→ **INSTRUCTIONS FOR THE TASK**: For the data below, please report each line where the word "widetilde" is found.

━━ EXERCISE MATERIALS

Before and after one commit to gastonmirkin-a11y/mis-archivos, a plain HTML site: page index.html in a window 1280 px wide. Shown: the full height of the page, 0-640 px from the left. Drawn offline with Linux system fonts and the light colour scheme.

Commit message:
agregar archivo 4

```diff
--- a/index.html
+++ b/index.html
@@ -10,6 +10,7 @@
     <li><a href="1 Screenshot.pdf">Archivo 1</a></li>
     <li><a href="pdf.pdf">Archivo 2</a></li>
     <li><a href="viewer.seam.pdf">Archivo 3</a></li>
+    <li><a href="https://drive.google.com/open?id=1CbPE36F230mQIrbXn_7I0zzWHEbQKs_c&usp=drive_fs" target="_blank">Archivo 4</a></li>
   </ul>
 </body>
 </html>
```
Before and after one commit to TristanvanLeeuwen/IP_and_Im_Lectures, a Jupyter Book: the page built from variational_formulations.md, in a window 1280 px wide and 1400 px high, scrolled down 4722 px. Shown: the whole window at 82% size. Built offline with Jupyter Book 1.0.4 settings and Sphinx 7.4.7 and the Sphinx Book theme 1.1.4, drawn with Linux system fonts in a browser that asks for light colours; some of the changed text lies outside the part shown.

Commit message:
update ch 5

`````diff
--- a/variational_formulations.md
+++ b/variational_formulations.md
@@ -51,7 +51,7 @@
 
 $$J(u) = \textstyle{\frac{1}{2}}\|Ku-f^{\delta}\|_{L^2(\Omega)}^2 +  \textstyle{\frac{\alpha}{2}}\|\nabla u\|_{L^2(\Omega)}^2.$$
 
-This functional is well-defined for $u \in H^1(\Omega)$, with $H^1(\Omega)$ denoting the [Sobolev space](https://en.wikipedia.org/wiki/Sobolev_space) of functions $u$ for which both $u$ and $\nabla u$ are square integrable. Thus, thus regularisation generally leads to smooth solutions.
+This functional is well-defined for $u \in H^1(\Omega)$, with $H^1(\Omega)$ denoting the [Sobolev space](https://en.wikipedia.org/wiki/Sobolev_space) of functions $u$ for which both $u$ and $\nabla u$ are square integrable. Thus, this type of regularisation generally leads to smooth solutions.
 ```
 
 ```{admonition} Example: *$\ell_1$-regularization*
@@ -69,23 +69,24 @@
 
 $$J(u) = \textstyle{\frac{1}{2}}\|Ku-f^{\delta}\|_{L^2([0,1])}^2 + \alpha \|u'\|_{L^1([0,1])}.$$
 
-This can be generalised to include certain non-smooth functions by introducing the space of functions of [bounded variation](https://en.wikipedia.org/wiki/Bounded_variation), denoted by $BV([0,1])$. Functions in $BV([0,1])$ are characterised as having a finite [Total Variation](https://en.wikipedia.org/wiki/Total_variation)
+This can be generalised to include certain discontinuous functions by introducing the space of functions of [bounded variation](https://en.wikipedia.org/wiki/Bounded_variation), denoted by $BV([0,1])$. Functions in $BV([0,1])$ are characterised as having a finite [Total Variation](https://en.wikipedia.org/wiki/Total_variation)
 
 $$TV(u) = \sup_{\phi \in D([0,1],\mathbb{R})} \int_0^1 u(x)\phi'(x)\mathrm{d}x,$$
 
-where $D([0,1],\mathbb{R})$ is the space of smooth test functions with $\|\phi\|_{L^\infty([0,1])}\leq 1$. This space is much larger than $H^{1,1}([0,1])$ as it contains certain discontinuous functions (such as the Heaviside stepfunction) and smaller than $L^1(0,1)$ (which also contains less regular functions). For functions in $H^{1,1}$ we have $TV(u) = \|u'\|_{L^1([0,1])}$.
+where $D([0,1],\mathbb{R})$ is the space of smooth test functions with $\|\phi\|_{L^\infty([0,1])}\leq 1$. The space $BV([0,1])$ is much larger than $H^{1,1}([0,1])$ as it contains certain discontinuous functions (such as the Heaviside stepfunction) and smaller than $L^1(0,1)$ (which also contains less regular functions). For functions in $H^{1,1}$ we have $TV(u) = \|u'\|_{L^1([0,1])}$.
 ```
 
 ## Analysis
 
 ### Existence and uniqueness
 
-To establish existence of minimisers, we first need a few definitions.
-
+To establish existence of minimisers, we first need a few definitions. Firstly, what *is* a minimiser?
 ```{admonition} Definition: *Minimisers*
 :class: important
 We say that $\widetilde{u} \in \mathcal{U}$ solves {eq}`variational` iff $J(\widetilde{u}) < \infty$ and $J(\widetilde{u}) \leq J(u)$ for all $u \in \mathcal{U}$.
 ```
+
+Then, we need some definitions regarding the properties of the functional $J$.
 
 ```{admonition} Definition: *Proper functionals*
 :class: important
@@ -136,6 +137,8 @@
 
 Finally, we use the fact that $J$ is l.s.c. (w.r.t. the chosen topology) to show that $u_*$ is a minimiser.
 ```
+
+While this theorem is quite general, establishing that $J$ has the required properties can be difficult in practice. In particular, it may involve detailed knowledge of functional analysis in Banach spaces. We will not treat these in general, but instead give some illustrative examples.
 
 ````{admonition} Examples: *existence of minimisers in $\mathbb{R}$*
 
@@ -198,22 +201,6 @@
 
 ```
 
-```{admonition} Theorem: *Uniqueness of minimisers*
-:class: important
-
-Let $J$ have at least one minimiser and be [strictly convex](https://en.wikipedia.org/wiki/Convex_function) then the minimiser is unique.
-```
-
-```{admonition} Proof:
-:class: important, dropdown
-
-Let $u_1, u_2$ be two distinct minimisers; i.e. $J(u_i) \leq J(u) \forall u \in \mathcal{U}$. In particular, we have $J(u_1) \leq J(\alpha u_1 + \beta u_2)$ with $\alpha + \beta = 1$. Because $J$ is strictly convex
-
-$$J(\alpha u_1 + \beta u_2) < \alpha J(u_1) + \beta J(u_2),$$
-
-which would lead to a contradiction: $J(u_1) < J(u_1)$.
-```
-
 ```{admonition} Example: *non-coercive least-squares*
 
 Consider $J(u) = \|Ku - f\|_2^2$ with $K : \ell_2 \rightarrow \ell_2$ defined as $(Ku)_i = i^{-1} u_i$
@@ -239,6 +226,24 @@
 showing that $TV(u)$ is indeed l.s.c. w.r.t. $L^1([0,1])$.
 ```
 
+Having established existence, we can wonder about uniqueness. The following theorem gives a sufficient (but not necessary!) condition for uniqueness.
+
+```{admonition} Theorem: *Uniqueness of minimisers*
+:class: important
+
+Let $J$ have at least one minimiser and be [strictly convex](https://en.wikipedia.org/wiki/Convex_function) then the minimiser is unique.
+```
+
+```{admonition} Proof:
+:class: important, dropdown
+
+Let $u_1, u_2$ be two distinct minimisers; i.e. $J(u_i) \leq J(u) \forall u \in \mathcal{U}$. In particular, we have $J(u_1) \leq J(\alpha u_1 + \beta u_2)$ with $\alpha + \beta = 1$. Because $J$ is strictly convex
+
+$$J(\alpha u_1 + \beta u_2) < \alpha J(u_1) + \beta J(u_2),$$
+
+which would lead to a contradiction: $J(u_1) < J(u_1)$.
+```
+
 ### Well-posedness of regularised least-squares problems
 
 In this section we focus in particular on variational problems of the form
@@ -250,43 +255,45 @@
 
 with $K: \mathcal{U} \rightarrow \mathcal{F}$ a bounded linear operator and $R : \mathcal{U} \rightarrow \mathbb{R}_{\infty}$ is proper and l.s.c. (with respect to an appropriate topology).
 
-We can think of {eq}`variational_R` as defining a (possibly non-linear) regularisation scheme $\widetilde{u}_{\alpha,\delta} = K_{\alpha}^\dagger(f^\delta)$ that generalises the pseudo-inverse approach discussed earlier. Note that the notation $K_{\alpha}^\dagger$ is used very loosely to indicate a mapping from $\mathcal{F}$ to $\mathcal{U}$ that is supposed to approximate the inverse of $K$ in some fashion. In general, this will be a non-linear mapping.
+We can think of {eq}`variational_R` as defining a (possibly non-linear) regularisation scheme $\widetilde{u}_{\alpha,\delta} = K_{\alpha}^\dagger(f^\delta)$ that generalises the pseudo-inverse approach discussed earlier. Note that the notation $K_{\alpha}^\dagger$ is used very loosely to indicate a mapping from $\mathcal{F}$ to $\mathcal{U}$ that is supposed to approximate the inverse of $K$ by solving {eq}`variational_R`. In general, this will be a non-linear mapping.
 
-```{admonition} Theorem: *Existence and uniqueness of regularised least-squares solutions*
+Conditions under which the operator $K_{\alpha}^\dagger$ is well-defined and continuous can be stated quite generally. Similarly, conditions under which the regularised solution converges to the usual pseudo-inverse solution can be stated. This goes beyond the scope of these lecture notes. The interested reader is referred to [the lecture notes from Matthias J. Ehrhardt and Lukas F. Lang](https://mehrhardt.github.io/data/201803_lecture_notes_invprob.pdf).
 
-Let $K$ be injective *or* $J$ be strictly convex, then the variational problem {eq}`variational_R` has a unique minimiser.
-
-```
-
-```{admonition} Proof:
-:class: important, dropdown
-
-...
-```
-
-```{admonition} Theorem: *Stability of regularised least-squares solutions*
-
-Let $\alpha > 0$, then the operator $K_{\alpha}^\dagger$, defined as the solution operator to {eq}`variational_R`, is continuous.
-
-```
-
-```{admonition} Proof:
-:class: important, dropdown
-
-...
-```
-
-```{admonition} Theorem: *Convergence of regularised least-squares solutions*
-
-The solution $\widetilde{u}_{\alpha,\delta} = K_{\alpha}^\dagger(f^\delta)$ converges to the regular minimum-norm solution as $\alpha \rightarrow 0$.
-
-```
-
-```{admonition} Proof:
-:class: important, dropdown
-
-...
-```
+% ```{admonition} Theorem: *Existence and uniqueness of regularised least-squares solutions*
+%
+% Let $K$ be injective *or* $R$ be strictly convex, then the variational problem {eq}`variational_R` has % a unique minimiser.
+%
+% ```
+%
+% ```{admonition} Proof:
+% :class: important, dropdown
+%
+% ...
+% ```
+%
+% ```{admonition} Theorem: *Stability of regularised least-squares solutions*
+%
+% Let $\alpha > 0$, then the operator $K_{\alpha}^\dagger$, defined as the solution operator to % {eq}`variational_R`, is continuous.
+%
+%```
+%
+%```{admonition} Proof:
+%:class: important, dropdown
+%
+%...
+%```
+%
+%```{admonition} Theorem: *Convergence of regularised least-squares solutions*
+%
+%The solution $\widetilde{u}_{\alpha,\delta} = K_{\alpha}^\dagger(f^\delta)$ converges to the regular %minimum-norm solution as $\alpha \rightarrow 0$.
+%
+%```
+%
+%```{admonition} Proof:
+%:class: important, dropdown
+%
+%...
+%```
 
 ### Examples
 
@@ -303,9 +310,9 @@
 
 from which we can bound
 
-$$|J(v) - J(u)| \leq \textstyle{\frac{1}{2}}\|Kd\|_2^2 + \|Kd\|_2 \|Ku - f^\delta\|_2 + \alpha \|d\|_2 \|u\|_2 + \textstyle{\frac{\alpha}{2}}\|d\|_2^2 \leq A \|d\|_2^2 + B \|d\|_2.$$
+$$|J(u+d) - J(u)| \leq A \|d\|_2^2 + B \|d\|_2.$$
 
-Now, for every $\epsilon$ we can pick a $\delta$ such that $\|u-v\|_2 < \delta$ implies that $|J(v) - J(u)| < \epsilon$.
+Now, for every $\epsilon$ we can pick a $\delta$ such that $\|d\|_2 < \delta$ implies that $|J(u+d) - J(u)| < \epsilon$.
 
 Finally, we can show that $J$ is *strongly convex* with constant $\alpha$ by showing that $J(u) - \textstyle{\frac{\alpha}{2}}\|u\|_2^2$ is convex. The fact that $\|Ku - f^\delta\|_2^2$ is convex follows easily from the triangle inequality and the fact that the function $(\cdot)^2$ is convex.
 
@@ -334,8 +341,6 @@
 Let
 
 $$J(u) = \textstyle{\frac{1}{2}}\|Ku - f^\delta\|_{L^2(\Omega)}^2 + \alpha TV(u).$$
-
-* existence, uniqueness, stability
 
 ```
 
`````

━━━━

→ **YOUR SOLUTION**:
 We say that $\widetilde{u} \in \mathcal{U}$ solves {eq}`variational` iff $J(\widetilde{u}) < \infty$ and $J(\widetilde{u}) \leq J(u)$ for all $u \in \mathcal{U}$.
-We can think of {eq}`variational_R` as defining a (possibly non-linear) regularisation scheme $\widetilde{u}_{\alpha,\delta} = K_{\alpha}^\dagger(f^\delta)$ that generalises the pseudo-inverse approach discussed earlier. Note that the notation $K_{\alpha}^\dagger$ is used very loosely to indicate a mapping from $\mathcal{F}$ to $\mathcal{U}$ that is supposed to approximate the inverse of $K$ in some fashion. In general, this will be a non-linear mapping.
+We can think of {eq}`variational_R` as defining a (possibly non-linear) regularisation scheme $\widetilde{u}_{\alpha,\delta} = K_{\alpha}^\dagger(f^\delta)$ that generalises the pseudo-inverse approach discussed earlier. Note that the notation $K_{\alpha}^\dagger$ is used very loosely to indicate a mapping from $\mathcal{F}$ to $\mathcal{U}$ that is supposed to approximate the inverse of $K$ by solving {eq}`variational_R`. In general, this will be a non-linear mapping.
-The solution $\widetilde{u}_{\alpha,\delta} = K_{\alpha}^\dagger(f^\delta)$ converges to the regular minimum-norm solution as $\alpha \rightarrow 0$.
+%The solution $\widetilde{u}_{\alpha,\delta} = K_{\alpha}^\dagger(f^\delta)$ converges to the regular %minimum-norm solution as $\alpha \rightarrow 0$.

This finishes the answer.